If a honeytoken ends up in a public GitHub repository, GitGuardian Public Monitoring quickly detects it. You'll receive an immediate alert, and these identified honeytokens are labeled as "Publicly Exposed". With a simple click, you can access a window displaying every public GitHub commit where your honeytoken was found. This way, you can efficiently handle these incidents and concentrate on safeguarding your other secrets.

Code leakage detection

What's next for Honeytoken?

Our beta program garnered immense interest, with over 700 eager minds joining the waitlist. We are deeply grateful to our beta testing community for their valuable support in shaping Honeytoken's journey. Several accounts created honeytokens as we granted them access to Honeytoken. Our success was anchored in the platform's mature features that resonated with beta testers. We're especially thrilled to share that our first customers emerged from the beta phase – an affirmation of Honeytoken's future potential.

And speaking of the future, as we transition beyond beta, here's a sneak peek at what's in store:

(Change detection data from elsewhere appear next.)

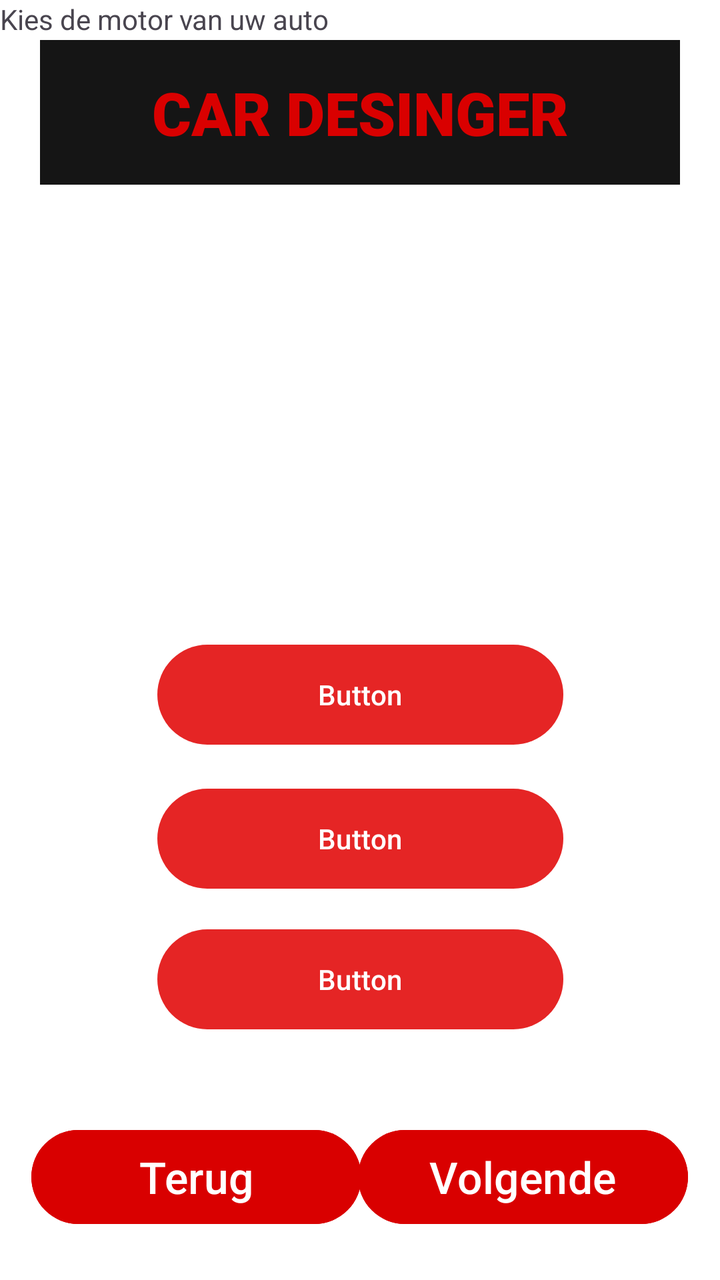
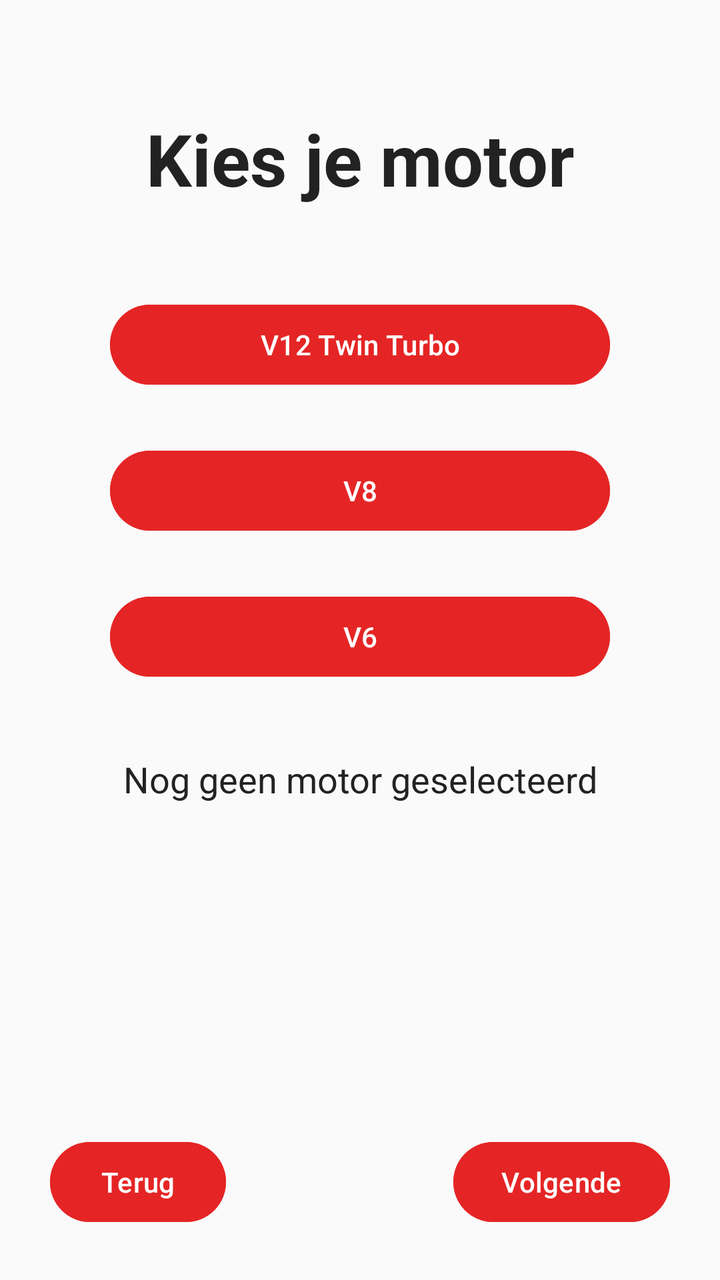

An Android layout rendered at two revisions. The XML below is the earlier revision; the diff shows what the commit changed to produce the second picture.
<!-- AndroidManifest.xml: application theme Theme.AndroidAppCarDesigner -->
<!-- res/layout/activity_main3.xml -->
<?xml version="1.0" encoding="utf-8"?>
<androidx.constraintlayout.widget.ConstraintLayout

    xmlns:android="http://schemas.android.com/apk/res/android"
    xmlns:app="http://schemas.android.com/apk/res-auto"
    xmlns:tools="http://schemas.android.com/tools"
    android:id="@+id/main"
    android:layout_width="match_parent"
    android:layout_height="match_parent"
    android:background="#FFFFFF"
    tools:context=".MainActivity3">

    <ImageView
        android:id="@+id/imageViewPagina3A"
        android:layout_width="255dp"
        android:layout_height="165dp"
        android:layout_marginTop="180dp"
        android:contentDescription="Auto op pagina 3"
        android:scaleType="fitCenter"
        app:layout_constraintEnd_toEndOf="parent"
        app:layout_constraintStart_toStartOf="parent"
        app:layout_constraintTop_toTopOf="parent" />

    <Button
        android:id="@+id/buttonNaarPagina2"
        android:layout_width="165dp"
        android:layout_height="55dp"
        android:layout_marginBottom="24dp"
        android:backgroundTint="#D90000"
        android:text="Terug"
        android:textColor="#FFFFFF"
        android:textSize="22sp"
        app:layout_constraintBottom_toBottomOf="parent"
        app:layout_constraintEnd_toEndOf="parent"
        app:layout_constraintHorizontal_bias="0.081"
        app:layout_constraintStart_toStartOf="parent" />


    <Button
        android:id="@+id/button4"
        android:layout_width="165dp"
        android:layout_height="55dp"
        android:backgroundTint="#D90000"
        android:text="Volgende"
        android:textColor="#FFFFFF"
        android:textSize="22sp"
        app:layout_constraintBottom_toBottomOf="parent"
        app:layout_constraintEnd_toEndOf="parent"
        app:layout_constraintHorizontal_bias="0.918"
        app:layout_constraintStart_toStartOf="parent"
        app:layout_constraintTop_toTopOf="@id/buttonNaarPagina2"
        app:layout_constraintVertical_bias="0.0" />

    <TextView
        android:id="@+id/logoCarDesinger"
        android:layout_width="0dp"
        android:layout_height="wrap_content"
        android:layout_marginStart="20dp"
        android:layout_marginTop="20dp"
        android:layout_marginEnd="20dp"
        android:background="#151515"
        android:padding="16dp"
        android:gravity="center"
        android:text="CAR DESINGER"
        android:textColor="#D90000"
        android:textSize="30sp"
        android:fontFamily="sans-serif-black"
        android:textStyle="bold"
        app:layout_constraintTop_toTopOf="parent"
        app:layout_constraintStart_toStartOf="parent"
        app:layout_constraintEnd_toEndOf="parent" />

    <Button
        android:id="@+id/button4"
        android:layout_width="203dp"
        android:layout_height="58dp"
        android:text="Button"
        app:layout_constraintBottom_toBottomOf="parent"
        app:layout_constraintEnd_toEndOf="parent"
        app:layout_constraintStart_toStartOf="parent"
        app:layout_constraintTop_toTopOf="parent"
        app:layout_constraintVertical_bias="0.547" />

    <Button
        android:id="@+id/button5"
        android:layout_width="203dp"
        android:layout_height="58dp"
        android:text="Button"
        app:layout_constraintBottom_toBottomOf="parent"
        app:layout_constraintEnd_toEndOf="parent"
        app:layout_constraintStart_toStartOf="parent"
        app:layout_constraintTop_toBottomOf="@+id/button6"
        app:layout_constraintVertical_bias="0.092" />

    <Button
        android:id="@+id/button6"
        android:layout_width="203dp"
        android:layout_height="58dp"
        android:text="Button"
        app:layout_constraintBottom_toBottomOf="parent"
        app:layout_constraintEnd_toEndOf="parent"
        app:layout_constraintStart_toStartOf="parent"
        app:layout_constraintTop_toBottomOf="@+id/button4"
        app:layout_constraintVertical_bias="0.068" />

    <TextView
        android:id="@+id/textView"
        android:layout_width="237dp"
        android:layout_height="51dp"
        android:text="Kies de motor van uw auto"
        tools:layout_editor_absoluteX="88dp"
        tools:layout_editor_absoluteY="109dp" />

</androidx.constraintlayout.widget.ConstraintLayout>
<!-- resources referenced by this layout -->
<resources>
  <style name="Theme.AndroidAppCarDesigner" parent="Base.Theme.AndroidAppCarDesigner" />
  <style name="Base.Theme.AndroidAppCarDesigner" parent="Theme.Material3.DayNight.NoActionBar">
  
          
          <item name="colorPrimary">#E52525</item>
          <item name="colorPrimaryContainer">#C90000</item>
  
          
          <item name="colorControlActivated">#E52525</item>
          <item name="colorAccent">#E52525</item>
  
          
          <item name="android:statusBarColor">#E52525</item>
  
      </style>
</resources>

<!-- the commit's change to res/layout/activity_main3.xml (unified diff, before → after) -->
@@ -1,114 +1,91 @@
 <?xml version="1.0" encoding="utf-8"?>
 <androidx.constraintlayout.widget.ConstraintLayout
-
     xmlns:android="http://schemas.android.com/apk/res/android"
     xmlns:app="http://schemas.android.com/apk/res-auto"
     xmlns:tools="http://schemas.android.com/tools"
     android:id="@+id/main"
     android:layout_width="match_parent"
     android:layout_height="match_parent"
-    android:background="#FFFFFF"
+    android:background="#FAFAFA"
     tools:context=".MainActivity3">
 
-    <ImageView
-        android:id="@+id/imageViewPagina3A"
-        android:layout_width="255dp"
-        android:layout_height="165dp"
-        android:layout_marginTop="180dp"
-        android:contentDescription="Auto op pagina 3"
-        android:scaleType="fitCenter"
+    <TextView
+        android:id="@+id/titel3"
+        android:layout_width="wrap_content"
+        android:layout_height="wrap_content"
+        android:text="Kies je motor"
+        android:textSize="36sp"
+        android:textStyle="bold"
+        android:textColor="#222222"
+        app:layout_constraintTop_toTopOf="parent"
+        app:layout_constraintStart_toStartOf="parent"
         app:layout_constraintEnd_toEndOf="parent"
-        app:layout_constraintStart_toStartOf="parent"
-        app:layout_constraintTop_toTopOf="parent" />
+        android:layout_marginTop="55dp" />
 
     <Button
-        android:id="@+id/buttonNaarPagina2"
-        android:layout_width="165dp"
-        android:layout_height="55dp"
-        android:layout_marginBottom="24dp"
-        android:backgroundTint="#D90000"
+        android:id="@+id/button5"
+        android:layout_width="250dp"
+        android:layout_height="wrap_content"
+        android:text="V12 Twin Turbo"
+        android:backgroundTint="#E52525"
+        app:layout_constraintTop_toBottomOf="@id/titel3"
+        app:layout_constraintStart_toStartOf="parent"
+        app:layout_constraintEnd_toEndOf="parent"
+        android:layout_marginTop="45dp" />
+
+    <Button
+        android:id="@+id/button6"
+        android:layout_width="250dp"
+        android:layout_height="wrap_content"
+        android:text="V8"
+        android:backgroundTint="#E52525"
+        app:layout_constraintTop_toBottomOf="@id/button5"
+        app:layout_constraintStart_toStartOf="parent"
+        app:layout_constraintEnd_toEndOf="parent"
+        android:layout_marginTop="25dp" />
+
+    <Button
+        android:id="@+id/button7"
+        android:layout_width="250dp"
+        android:layout_height="wrap_content"
+        android:text="V6"
+        android:backgroundTint="#E52525"
+        app:layout_constraintTop_toBottomOf="@id/button6"
+        app:layout_constraintStart_toStartOf="parent"
+        app:layout_constraintEnd_toEndOf="parent"
+        android:layout_marginTop="25dp" />
+
+    <TextView
+        android:id="@+id/textView3"
+        android:layout_width="wrap_content"
+        android:layout_height="wrap_content"
+        android:text="Nog geen motor geselecteerd"
+        android:textSize="18sp"
+        android:textColor="#222222"
+        android:gravity="center"
+        app:layout_constraintTop_toBottomOf="@id/button7"
+        app:layout_constraintStart_toStartOf="parent"
+        app:layout_constraintEnd_toEndOf="parent"
+        android:layout_marginTop="35dp" />
+
+    <Button
+        android:id="@+id/buttonNaarPagina3"
+        android:layout_width="wrap_content"
+        android:layout_height="wrap_content"
         android:text="Terug"
-        android:textColor="#FFFFFF"
-        android:textSize="22sp"
+        android:backgroundTint="#E52525"
         app:layout_constraintBottom_toBottomOf="parent"
-        app:layout_constraintEnd_toEndOf="parent"
-        app:layout_constraintHorizontal_bias="0.081"
-        app:layout_constraintStart_toStartOf="parent" />
-
+        app:layout_constraintStart_toStartOf="parent"
+        android:layout_margin="25dp" />
 
     <Button
         android:id="@+id/button4"
-        android:layout_width="165dp"
-        android:layout_height="55dp"
-        android:backgroundTint="#D90000"
+        android:layout_width="wrap_content"
+        android:layout_height="wrap_content"
         android:text="Volgende"
-        android:textColor="#FFFFFF"
-        android:textSize="22sp"
+        android:backgroundTint="#E52525"
         app:layout_constraintBottom_toBottomOf="parent"
         app:layout_constraintEnd_toEndOf="parent"
-        app:layout_constraintHorizontal_bias="0.918"
-        app:layout_constraintStart_toStartOf="parent"
-        app:layout_constraintTop_toTopOf="@id/buttonNaarPagina2"
-        app:layout_constraintVertical_bias="0.0" />
-
-    <TextView
-        android:id="@+id/logoCarDesinger"
-        android:layout_width="0dp"
-        android:layout_height="wrap_content"
-        android:layout_marginStart="20dp"
-        android:layout_marginTop="20dp"
-        android:layout_marginEnd="20dp"
-        android:background="#151515"
-        android:padding="16dp"
-        android:gravity="center"
-        android:text="CAR DESINGER"
-        android:textColor="#D90000"
-        android:textSize="30sp"
-        android:fontFamily="sans-serif-black"
-        android:textStyle="bold"
-        app:layout_constraintTop_toTopOf="parent"
-        app:layout_constraintStart_toStartOf="parent"
-        app:layout_constraintEnd_toEndOf="parent" />
-
-    <Button
-        android:id="@+id/button4"
-        android:layout_width="203dp"
-        android:layout_height="58dp"
-        android:text="Button"
-        app:layout_constraintBottom_toBottomOf="parent"
-        app:layout_constraintEnd_toEndOf="parent"
-        app:layout_constraintStart_toStartOf="parent"
-        app:layout_constraintTop_toTopOf="parent"
-        app:layout_constraintVertical_bias="0.547" />
-
-    <Button
-        android:id="@+id/button5"
-        android:layout_width="203dp"
-        android:layout_height="58dp"
-        android:text="Button"
-        app:layout_constraintBottom_toBottomOf="parent"
-        app:layout_constraintEnd_toEndOf="parent"
-        app:layout_constraintStart_toStartOf="parent"
-        app:layout_constraintTop_toBottomOf="@+id/button6"
-        app:layout_constraintVertical_bias="0.092" />
-
-    <Button
-        android:id="@+id/button6"
-        android:layout_width="203dp"
-        android:layout_height="58dp"
-        android:text="Button"
-        app:layout_constraintBottom_toBottomOf="parent"
-        app:layout_constraintEnd_toEndOf="parent"
-        app:layout_constraintStart_toStartOf="parent"
-        app:layout_constraintTop_toBottomOf="@+id/button4"
-        app:layout_constraintVertical_bias="0.068" />
-
-    <TextView
-        android:id="@+id/textView"
-        android:layout_width="237dp"
-        android:layout_height="51dp"
-        android:text="Kies de motor van uw auto"
-        tools:layout_editor_absoluteX="88dp"
-        tools:layout_editor_absoluteY="109dp" />
+        android:layout_margin="25dp" />
 
 </androidx.constraintlayout.widget.ConstraintLayout>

  • Expanding to on-prem customers: We understand that one size doesn't fit all. That's why we're working on making Honeytoken compatible with self-hosted installations.
  • Automating honeytoken dissemination: Addressing a common request from our beta users, we're currently developing an automated dissemination process for honeytokens. Recognizing that manual insertion can be time-consuming, this enhancement will enable large enterprises to efficiently deploy and manage honeytokens at scale within their code repositories through automated pull requests.
AI for Honeytoken: We are exploring the possibilities of integrating advanced LLM models like OpenAI, for example, to create relevant contexts to insert honeytokens dynamically. While we use AI to elevate Honeytoken's effectiveness, we want to provide flexibility for individual preferences. Hence, we will also develop static content templates as fallback options
  • Diverse honeytoken types: We're not stopping at AWS key pairs. Our team is exploring the implementation of additional honeytoken types.

Honeytoken is now yours to explore, deploy, and embrace wherever your supply chain security journey leads you. As always, keep a watchful eye on our release notes and public roadmap. The journey continues, and with Honeytoken by our side, together, we will step into a future where vigilance meets innovation.

If you're already a GitGuardian customer, access this new capability through the new Honeytoken tab in your dashboard. If you haven't signed up for GitGuardian Secrets Detection yet, you can do so for free. This will not only help you locate hardcoded secrets in your code but also provide you with 5 free honeytokens.

For a seamless setup, you can refer to our step-by-step guide. At GitGuardian, we're dedicated to keeping you safe, and with Honeytoken, we are helping to turn the tables on attackers and fight them back faster!